Article By Mike Fargione & Peter Jentsch of Cornell Cooperative Extension Ulster County
The ‘new kid on the block’, the Brown Marmorated Stink Bug (BMSB), Halyomorpha halys (Stål), is a recent addition to the urban/agricultural landscape in the Hudson Valley. It was first observed entering NY homes in 2008. Populations of this species have been steadily on the rise over the past three years, making their presence known primarily in the southern parts of the valley. This insect has been found invading the homes of suburban and Metropolitan New Yorkers living in the 5 boroughs, Nassau, Suffolk, Orange, Westchester, Putnam, Ulster, and Dutchess counties. Many residents are taking notice of them as temperatures rise and insects become more active, making their way out of homes and back into the landscape.
The BMSB does not bite or sting people, pets or livestock. Being a member of the Hemiptera family of insects, it inserts its piercing/sucking mouthparts into plants and feeds on the juices found in stems, leaves and seeds. The insect has shown a wide host range including tomato, pepper, lima bean, soybean, sweet and field corn, apple, pear, peach, berries and some ornamental trees and shrubs. In addition to causing severe damage to farmers’ crops and homeowners’ gardens, the pest has become a residential nuisance as adults fly from near and far to congregate on and in houses during the fall while seeking winter shelter. Reports from the Mid Atlantic region indicate some homeowners have removed thousands of BMSB from their dwellings this winter. Locally, homeowners in the Hudson Valley region also report finding BMSB in their homes this spring with samples being sent to scientists at Cornell’s Hudson Valley Laboratory in Highland, NY. Thus far the laboratory has received over 30 reports and samples from the region, with specimens mostly coming from inside the home, ranging from just a few insects along the window sills to hundreds being observed in closets, attic spaces and stacks of covered firewood.
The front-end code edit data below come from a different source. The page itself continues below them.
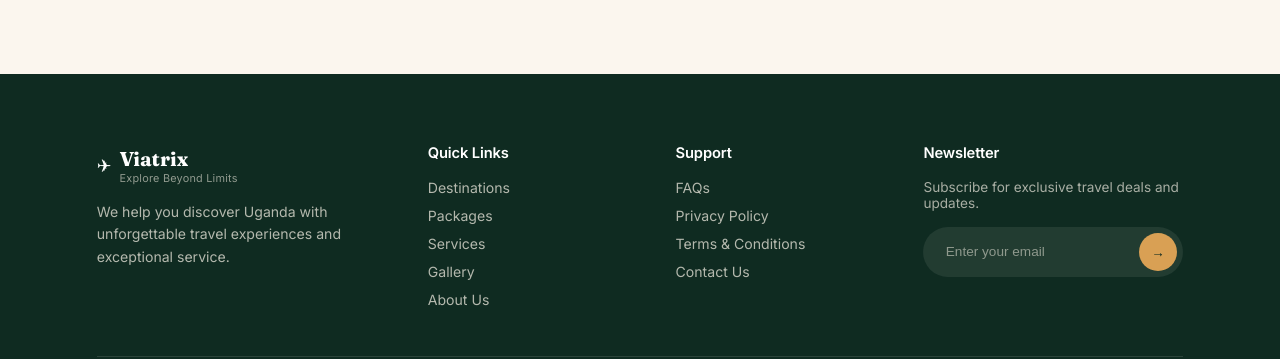
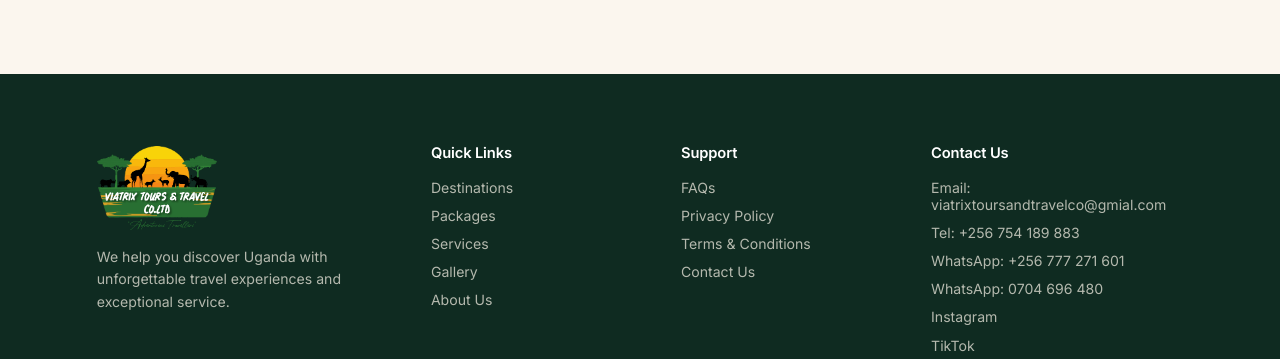
Before and after one commit to mazinaphoneaccesories25-design/viatrixtravelsnew, a plain HTML site: page packages.html in a window 1280 px wide. Shown: the part 2441-2800 px from the top of the page. Drawn offline with Linux system fonts and the light colour scheme.

Commit message:
Update packages.html

```diff
--- a/packages.html
+++ b/packages.html
@@ -144,6 +144,7 @@
   footer.site-footer{background:var(--forest-deep);color:rgba(251,245,234,0.7);padding:4.5rem 0 2rem;}
   .footer-grid{display:grid;grid-template-columns:1.4fr 1fr 1fr 1.2fr;gap:2.5rem;padding-bottom:3rem;border-bottom:1px solid rgba(251,245,234,0.12);}
   .footer-brand .nav-logo-text{color:#fff;}
+  .footer-brand .nav-logo-img{display:block;width:120px;height:84px;object-fit:contain;}
   .footer-brand .nav-logo-text small{color:rgba(251,245,234,0.55);}
   .footer-brand p{margin-top:1rem;font-size:.88rem;line-height:1.6;max-width:260px;}
   .footer-col h4{font-family:'Inter',sans-serif;font-weight:600;color:#fff;font-size:.92rem;margin-bottom:1.1rem;}
@@ -159,7 +160,11 @@
   @media (max-width:900px){.footer-grid{grid-template-columns:1fr 1fr;}}
   @media (max-width:560px){.footer-grid{grid-template-columns:1fr;}}
 </style>
-</head>
+<!-- Portrait / mobile navigation restored -->
+<style>
+.nav-menu-btn{display:none}
+@media(max-width:860px){.site-nav .wrap{position:relative}.nav-menu-btn{display:flex}.site-nav .nav-links{position:absolute;top:84px;left:6vw;right:6vw;display:none;flex-direction:column;gap:0;padding:.65rem;background:var(--forest-deep);border:1px solid rgba(255,255,255,.14);border-radius:16px;box-shadow:0 18px 44px rgba(15,43,33,.3)}.site-nav.is-open .nav-links{display:flex}.site-nav .nav-links a{display:block;padding:.85rem 1rem;border-radius:10px}}@media(max-width:560px){.site-nav .wrap{height:82px}.site-nav .nav-logo-img{width:88px;height:64px}.nav-contact{display:none}.site-nav .nav-links{top:74px}}
+</style></head>
 <body>
 
 <!-- ============================================================
@@ -186,7 +191,7 @@
           <li><a href="about-us.html">About Us</a></li>
         </ul>
         <div class="nav-right">
-          <a href="#" class="nav-contact">Contact Us</a>
+          <a href="contact-us.html" class="nav-contact">Contact Us</a>
           <button class="nav-menu-btn" aria-label="Open menu">☰</button>
         </div>
       </div>
@@ -426,8 +431,7 @@
     <div class="footer-grid">
       <div class="footer-brand">
         <a href="index.html" class="nav-logo">
-          <span class="mark" style="color:#fff;">✈</span>
-          <span class="nav-logo-text">Viatrix<small>Explore Beyond Limits</small></span>
+          <img class="nav-logo-img" src="logo.png" alt="Viatrix Tours & Travel Co. Ltd">
         </a>
         <p>We help you discover Uganda with unforgettable travel experiences and exceptional service.</p>
       </div>
@@ -447,17 +451,10 @@
           <li><a href="#">FAQs</a></li>
           <li><a href="#">Privacy Policy</a></li>
           <li><a href="#">Terms & Conditions</a></li>
-          <li><a href="#">Contact Us</a></li>
+          <li><a href="contact-us.html">Contact Us</a></li>
         </ul>
       </div>
-      <div class="footer-col">
-        <h4>Newsletter</h4>
-        <p style="font-size:.85rem;color:rgba(251,245,234,0.65);">Subscribe for exclusive travel deals and updates.</p>
-        <div class="newsletter-input">
-          <input type="email" placeholder="Enter your email">
-          <button aria-label="Subscribe">→</button>
-        </div>
-      </div>
+      <div class="footer-col"><h4>Contact Us</h4><ul><li>Email: <a href="mailto:viatrixtoursandtravelco@gmial.com">viatrixtoursandtravelco@gmial.com</a></li><li>Tel: <a href="tel:+256754189883">+256 754 189 883</a></li><li>WhatsApp: <a href="https://wa.me/256777271601">+256 777 271 601</a></li><li>WhatsApp: <a href="https://wa.me/256704696480">0704 696 480</a></li><li><a href="https://www.instagram.com/viatrix_tours_and_travel_co_lt?igsi=eG45OXR0emF5dTBw&amp;utm_source=qr">Instagram</a></li><li><a href="https://www.tiktok.com/@viatrixmaama?_r=1&amp;_t=ZS-99GIxSjAvlE">TikTok</a></li><li><a href="https://x.com/viatrixt96128?s=11" target="_blank" rel="noopener noreferrer">X</a></li></ul></div>
     </div>
     <div class="footer-bottom">
       <span>© 2026 Viatrix Tours & Travel. All rights reserved.</span>
@@ -491,5 +488,7 @@
   });
 </script>
 
-</body>
+<script>
+(function(){const nav=document.querySelector('.site-nav'),button=nav&&nav.querySelector('.nav-menu-btn'),links=nav&&nav.querySelector('.nav-links');if(!nav||!button||!links)return;button.setAttribute('aria-expanded','false');function close(){nav.classList.remove('is-open');button.setAttribute('aria-expanded','false');button.textContent='☰'}button.addEventListener('click',()=>{const open=!nav.classList.contains('is-open');nav.classList.toggle('is-open',open);button.setAttribute('aria-expanded',String(open));button.textContent=open?'✕':'☰'});links.addEventListener('click',close);document.addEventListener('keydown',e=>{if(e.key==='Escape')close()})})();
+</script></body>
 </html>
```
Since its introduction from Asia into the mid-Atlantic during the mid-1990’s, the BMSB has made its way to the top of the insect ‘most wanted list’. It was first identified in the United States in 2001 in Allentown, Pennsylvania from a specimen sent to Cornell’s Entomologist E. Richard Hoebeck. The pest has spread throughout the mid-Atlantic but was relatively unnoticed except by scientists who study such events. However, over the past two years, BMSB has developed into populations rivaling biblical proportions in some parts of the Mid-Atlantic causing extensive economic injury to vegetable and fruit crops in the region. In 2010, their feeding damage resulted in 20 to 80% crop loss on some farms in West Virginia, Virginia, Maryland, Pennsylvania and New Jersey.
The recently established NE-IPM BMSB Working Group met at the Virginia Agricultural Experiment Station in Winchester, VA in November of 2010 to discuss the impact of this insect on the region. The group, which includes fruit and vegetable producers, university researchers and extension agents, USDA entomologists and agrichemical representatives, heard presentations by growers who suffered severe crop injury in 2010. Fruit producers told the group that if they experience successive years of sustained economic loss by this insect pest, that they will be at significant risk of loosing their farm. Given the impacts seen in 2010 in the Mid Atlantic, agricultural producers in the Hudson Valley are preparing themselves for the possible onslaught of this insect into their crops over the next few years.
“We’ve been receiving a few BMSB samples each year since its detection in our area in 2008. This season, however, we are seeing larger numbers in an ever widening range.” said Peter Jentsch, Senior Extension Associate in entomology at Cornell University’s Hudson Valley Laboratory in Highland, NY. Jentsch and his colleagues at Cornell Cooperative Extension have developed a regional working group to develop a laboratory colony, collect regional specimens, verify and document the spread of this invasive species in Eastern NY. Over the past 4 months they have been increasing their efforts to track the Brown Marmorated Stink Bug in the urban environment and will begin monitoring its spread into the agricultural landscape this spring. Intensive monitoring of orchards, vegetable production centers and sweet corn fields using a number of trapping systems will begin in the region during early April. The Hudson Valley Regional Fruit Program website (http://hudsonvf.cce.cornell.
Dead or Alive:
Anyone who has seen this pest is asked to send a sample to Peter Jentsch, BMSB Project, Cornell Hudson Valley Lab, P.O. Box 727, Highland, N.Y. 12528. The bugs should be placed in a small plastic container, such as a medicine bottle or film canister. A submission form available on the Cornell Cooperative Extension website at (http://hudsonvf.cce.cornell.
For more information on this pest, visit the NE IPM Center at http://www.northeastipm.org/